When a performance is over, what remains? . . . The event scorches on to the memory an outline, a taste, a trace, a smell – a picture. It is the play’s central image that remains, its silhouette, and if the elements are highly blended this silhouette will be its meaning, this shape will be the essence of what it has to say.
Peter Brook, The Empty Space
My sabbatical year is coming to an end, and with it the time and physical freedom to be actively audiencing. This is because I live and work in rural Maine, where access to the professional arts is limited. Don’t get me wrong—art-making thrives at Colby College, where I teach and make theater, as it does in many of the small towns that dot the great state of Maine.
But if I want to see a major company or collection or international tour, or if I want to attend a festival of experimental performance, I have to hit the road. And so, thanks to Colby College’s generous sabbatical policy, I did. Here are a few favorite silhouettes gleaned from my audiencing over the course of the last academic year:

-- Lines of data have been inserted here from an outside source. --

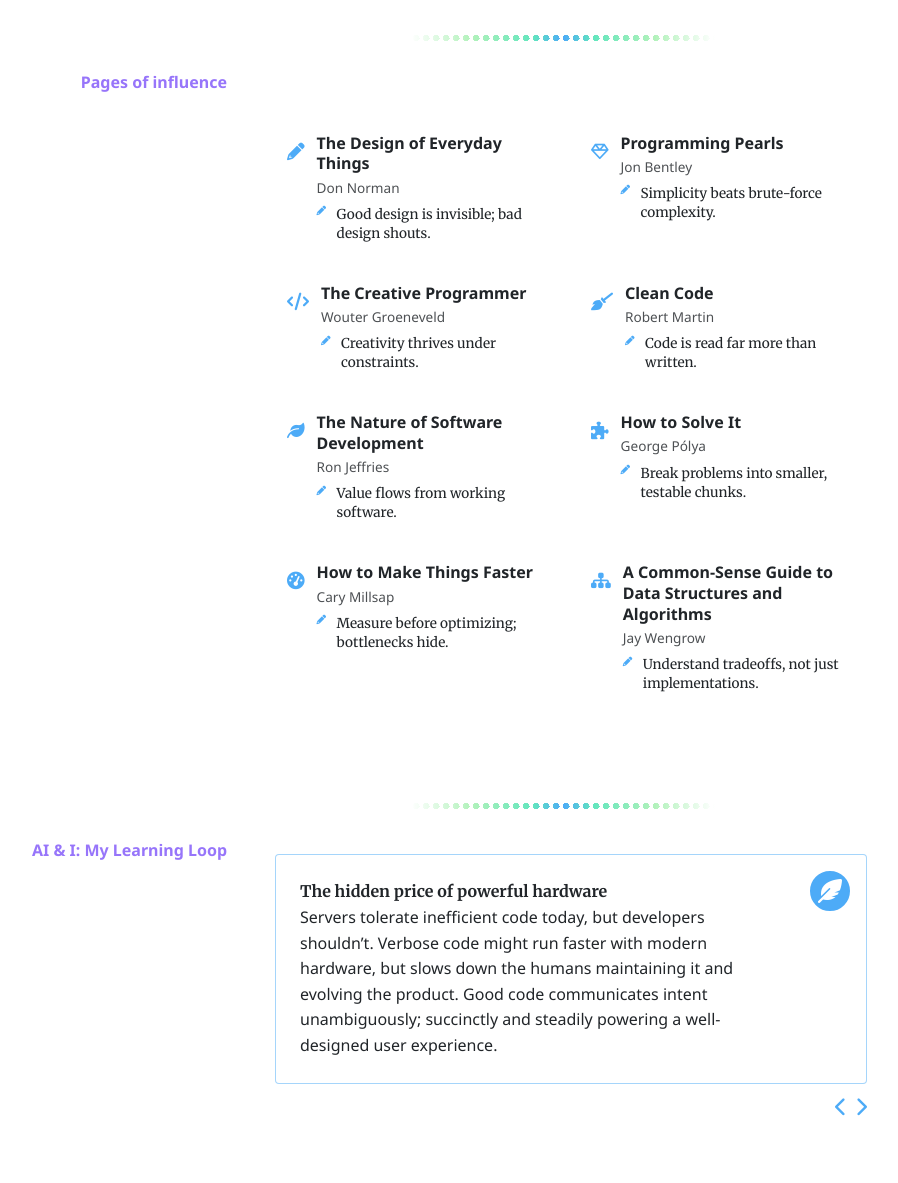
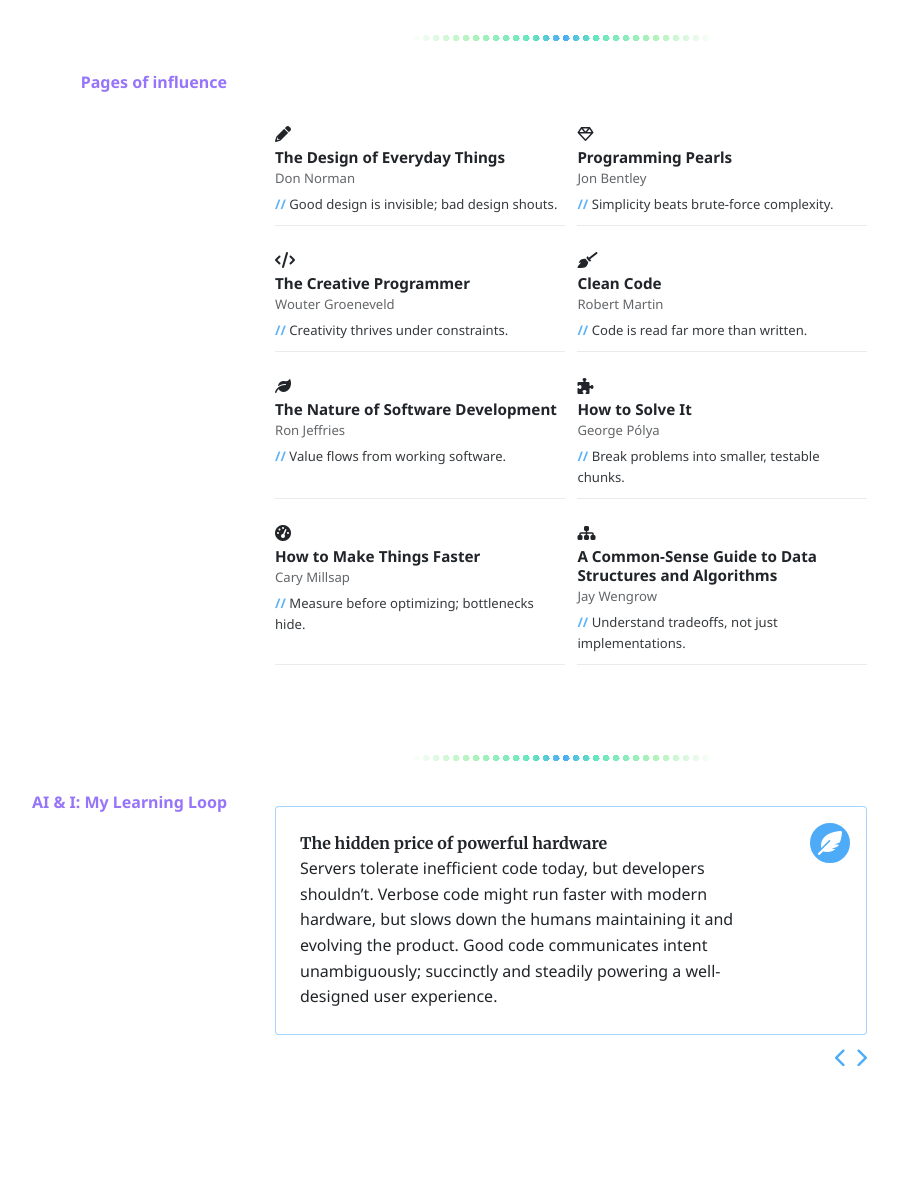
Before and after one commit to abhilashini/abhilashini.github.io, a Jekyll site: the page built from index.md, in a window 1280 px wide. Shown: the part 1038-2221 px from the top of the page, without its empty margins (77-975 px from the left). Built offline with Jekyll 4.4.1, drawn with Linux system fonts in a browser that asks for light colours; after the commit the page ends 2172 px from its top, so only the background shows below that.

Commit message:
Books update

```diff
--- a/_includes/books.html
+++ b/_includes/books.html
@@ -8,10 +8,7 @@
         <div class="book-details">
           <h3 class="book-title">{{ book.title }}</h3>
           <p class="book-author">{{ book.author }}</p>
-          <p class="book-takeaway">
-            <i class="fas fa-pencil-alt" style="font-size: 0.7em; color: var(--color-icon);"></i>
-            {{ book.takeaway }}
-          </p>
+          <p class="book-takeaway">{{ book.takeaway }}</p>
         </div>
       </div>
       {% endfor %}
--- a/assets/css/style.css
+++ b/assets/css/style.css
@@ -253,77 +253,56 @@ body {
 
 /* ===== BOOKS SECTION ===== */
 .books {
-  padding: 2rem 0;
+  padding: 1.5rem 0;
 }
 
 .books h2 {
   font-family: var(--font-heading);
-  font-size: 1.75rem;
+  font-size: 1.5rem;
   color: var(--color-text);
-  border-bottom: 2px solid var(--color-secondary);
-  padding-bottom: 0.5rem;
-  margin-bottom: 1.5rem;
+  margin-bottom: 1.2rem;
 }
 
 .book-grid {
   display: grid;
   grid-template-columns: repeat(2, 1fr);
-  gap: 1rem;
+  gap: 0.8rem;
 }
 
 .book-entry {
-  display: flex;
-  gap: 0.75rem;
-  align-items: start;
-  padding: 0.75rem;
-  border-radius: 4px;
-  transition: background-color 0.2s;
-}
-
-.book-entry:hover {
-  background-color: var(--color-accent);
-}
-
-.book-icon {
-  font-size: 1.1rem;
-  color: var(--color-icon);
-  padding-top: 0.25rem;
-  flex-shrink: 0;
+  padding: 0.6rem 0;
+  border-bottom: 1px solid rgba(0, 0, 0, 0.08);
 }
 
 .book-title {
   font-family: var(--font-body);
-  font-weight: 700;
-  font-size: 1rem;
+  font-weight: 600;
+  font-size: 0.95rem;
   color: var(--color-text);
   margin: 0;
-  line-height: 1.3;
+  line-height: 1.25;
 }
 
 .book-author {
   font-family: var(--font-body);
-  font-size: 0.85rem;
+  font-size: 0.82rem;
   color: var(--color-text);
-  opacity: 0.8;
-  margin: 0.15rem 0;
+  opacity: 0.7;
+  margin: 0.1rem 0;
 }
 
 .book-takeaway {
-  font-family: var(--font-heading);
-  font-size: 0.85rem;
+  font-family: var(--font-body);
+  font-size: 0.82rem;
   color: var(--color-text);
-  margin: 0.4rem 0 0;
-  position: relative;
-  padding-left: 1.25rem;
-  line-height: 1.4;
+  margin: 0.3rem 0 0;
+  opacity: 0.9;
 }
 
-.book-takeaway i {
-  font-size: 0.7em;
+.book-takeaway::before {
+  content: "// ";
   color: var(--color-icon);
-  position: absolute;
-  left: 0;
-  top: 0.15em;
+  font-weight: 600;
 }
 
 @media (max-width: 768px) {
@@ -390,10 +369,6 @@ body {
   }
 
   .books h2 {
-    font-size: 1.6rem;
-  }
-
-  .book-entry {
-    padding: 0.5rem;
+    font-size: 1.3rem;
   }
 }
```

- Watching the unusually diverse audience watching the Mu Performing Arts’ recent production of Twelfth Night. I entered Minneapolis’ Mixed Blood Theatre with the first wave of audience members to arrive that evening, most of whom looked like me (white, middle-aged). Then I watched as the second wave came in to take their seats: a group of about 20 Somali school-aged children. And then the third wave: another 20 or so Asian-American teenage girls. I loved the production, from concept to performances. I loved being part of that highly unusual audience blend even more.
- Becoming part of a sub-audience during the intermission of Swan Lake at the Brooklyn Academy of Music. Yes, it was certainly a thrill to see the Mariinsky Theatre’s Ulyana Lopatkina dance Odette-Odile from center orchestra seats (thanks to my generous friend Ellen Kelson, who treated me). But what has really stuck in my mind is the impromptu performance given by a bunhead (she looked about 10 years old) in the lobby during one of the intermissions. She quite literally took over a large portion of the lobby floor to perform a few combinations presumably learned at her studio. It wasn’t cute. In fact it was obnoxious. And yet I can’t stop thinking about the level of command she had over her impromptu audience. What I really wanted out of that intermission was a glass of wine. But she made me watch her. How did she do that? Was she channeling Lopatkina?

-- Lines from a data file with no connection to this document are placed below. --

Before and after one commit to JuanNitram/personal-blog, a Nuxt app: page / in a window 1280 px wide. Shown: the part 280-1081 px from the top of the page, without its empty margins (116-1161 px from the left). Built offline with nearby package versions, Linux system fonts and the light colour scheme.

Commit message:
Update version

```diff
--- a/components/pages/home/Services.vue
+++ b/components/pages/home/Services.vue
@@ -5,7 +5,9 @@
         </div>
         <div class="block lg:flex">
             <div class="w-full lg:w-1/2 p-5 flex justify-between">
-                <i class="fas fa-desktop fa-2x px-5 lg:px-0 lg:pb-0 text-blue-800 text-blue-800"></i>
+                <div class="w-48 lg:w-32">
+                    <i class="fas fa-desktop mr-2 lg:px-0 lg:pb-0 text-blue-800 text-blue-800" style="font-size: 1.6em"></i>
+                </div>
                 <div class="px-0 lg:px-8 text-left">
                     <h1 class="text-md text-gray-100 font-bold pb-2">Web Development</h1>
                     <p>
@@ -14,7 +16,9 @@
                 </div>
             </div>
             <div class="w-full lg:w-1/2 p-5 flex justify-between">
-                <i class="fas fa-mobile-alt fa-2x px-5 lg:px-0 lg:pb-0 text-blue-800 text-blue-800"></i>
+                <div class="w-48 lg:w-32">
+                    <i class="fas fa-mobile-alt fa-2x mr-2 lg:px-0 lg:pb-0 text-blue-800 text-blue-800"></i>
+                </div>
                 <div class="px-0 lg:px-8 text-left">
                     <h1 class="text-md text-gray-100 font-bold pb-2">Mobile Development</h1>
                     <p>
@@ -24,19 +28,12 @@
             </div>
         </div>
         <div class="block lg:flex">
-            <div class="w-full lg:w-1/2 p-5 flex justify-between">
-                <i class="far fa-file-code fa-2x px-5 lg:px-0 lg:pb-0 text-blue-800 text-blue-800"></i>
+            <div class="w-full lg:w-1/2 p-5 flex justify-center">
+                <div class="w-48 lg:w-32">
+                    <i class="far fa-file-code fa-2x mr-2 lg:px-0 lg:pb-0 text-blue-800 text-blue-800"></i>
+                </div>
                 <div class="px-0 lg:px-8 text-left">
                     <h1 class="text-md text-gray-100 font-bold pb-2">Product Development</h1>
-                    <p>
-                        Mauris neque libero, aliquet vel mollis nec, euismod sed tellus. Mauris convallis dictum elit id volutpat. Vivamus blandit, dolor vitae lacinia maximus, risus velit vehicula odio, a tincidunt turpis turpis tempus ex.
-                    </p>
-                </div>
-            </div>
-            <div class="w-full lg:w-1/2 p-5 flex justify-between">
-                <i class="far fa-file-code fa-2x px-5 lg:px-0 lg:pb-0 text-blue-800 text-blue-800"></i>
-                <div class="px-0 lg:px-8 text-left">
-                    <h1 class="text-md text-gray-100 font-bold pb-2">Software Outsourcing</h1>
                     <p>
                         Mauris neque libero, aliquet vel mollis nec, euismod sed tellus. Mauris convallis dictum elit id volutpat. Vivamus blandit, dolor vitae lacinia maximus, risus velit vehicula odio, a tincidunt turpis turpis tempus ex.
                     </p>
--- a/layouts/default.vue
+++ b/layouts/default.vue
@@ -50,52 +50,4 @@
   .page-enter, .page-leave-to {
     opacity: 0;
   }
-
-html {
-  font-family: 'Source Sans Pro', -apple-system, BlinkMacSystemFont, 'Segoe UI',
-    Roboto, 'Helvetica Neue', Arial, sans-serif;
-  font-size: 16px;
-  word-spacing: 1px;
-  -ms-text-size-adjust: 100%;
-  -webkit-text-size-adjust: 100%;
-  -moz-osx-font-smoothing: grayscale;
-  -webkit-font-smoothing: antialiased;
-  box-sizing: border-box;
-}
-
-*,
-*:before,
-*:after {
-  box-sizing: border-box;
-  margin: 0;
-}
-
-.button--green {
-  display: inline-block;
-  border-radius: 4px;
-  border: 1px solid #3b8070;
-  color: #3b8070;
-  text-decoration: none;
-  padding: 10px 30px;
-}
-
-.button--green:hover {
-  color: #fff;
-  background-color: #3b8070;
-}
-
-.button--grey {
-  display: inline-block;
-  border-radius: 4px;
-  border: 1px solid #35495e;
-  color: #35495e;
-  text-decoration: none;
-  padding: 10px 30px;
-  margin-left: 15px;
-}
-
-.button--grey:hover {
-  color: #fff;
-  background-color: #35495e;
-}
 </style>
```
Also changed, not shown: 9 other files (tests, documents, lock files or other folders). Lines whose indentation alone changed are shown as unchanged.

- Being instructed to drop my sophisticated-theater-goer pose at the Under the Radar Festival. Before the formal start of Toshi Reagon’s concert version of the Parable of the Sower at the Public in January, Reagon came out, casually took a seat, and began fiddling with her guitar tuning. Then suddenly she looked up, panned the fan shaped auditorium from left to right, and announced: “You people have your theatre faces on. Take those off right now. No theater faces here tonight. We don’t do that.”
- Getting hopelessly lost, once again, in museums far and near. For people who are significantly directionally challenged like me, some museum visitor flow patterns, like those at the Carnegie Museum of Art in Pittsburgh, the Museum of Fine Art in Boston, and the Victoria & Albert in London, make no sense whatsoever. Should I just relax into it? Start dropping bread crumbs?
- Flowing with the queue at the Red Poppy memorial outside the Tower of London. When I got off the tube at the Tower Hill underground station on Armistice Day last November, I nearly panicked. The crowd was so large (in the tens of thousands) that I could barely make my way out of the station, let alone find the beginning of the line to view Blood Swept Lands and Seas of Red, the astonishing installation by Paul Cummins and Tom Piper marking the centenary of the start of Britain’s involvement in the First World War. But after a bit I found my place in the flow of people and began breathing with the crowd. The sea of red ceramic poppies seemed to move like undulating waves along the exterior Tower grounds, and so did we as we walked slowly along side it. For me the audience is indistinguishable from the installation; the fragments of speech that crossed my ear, my own thoughts, the noise of the city, the smells and feel of strange bodies pressed together, have all blended with the symbolic evocation of a bloody battlefield into one unforgettable silhouette.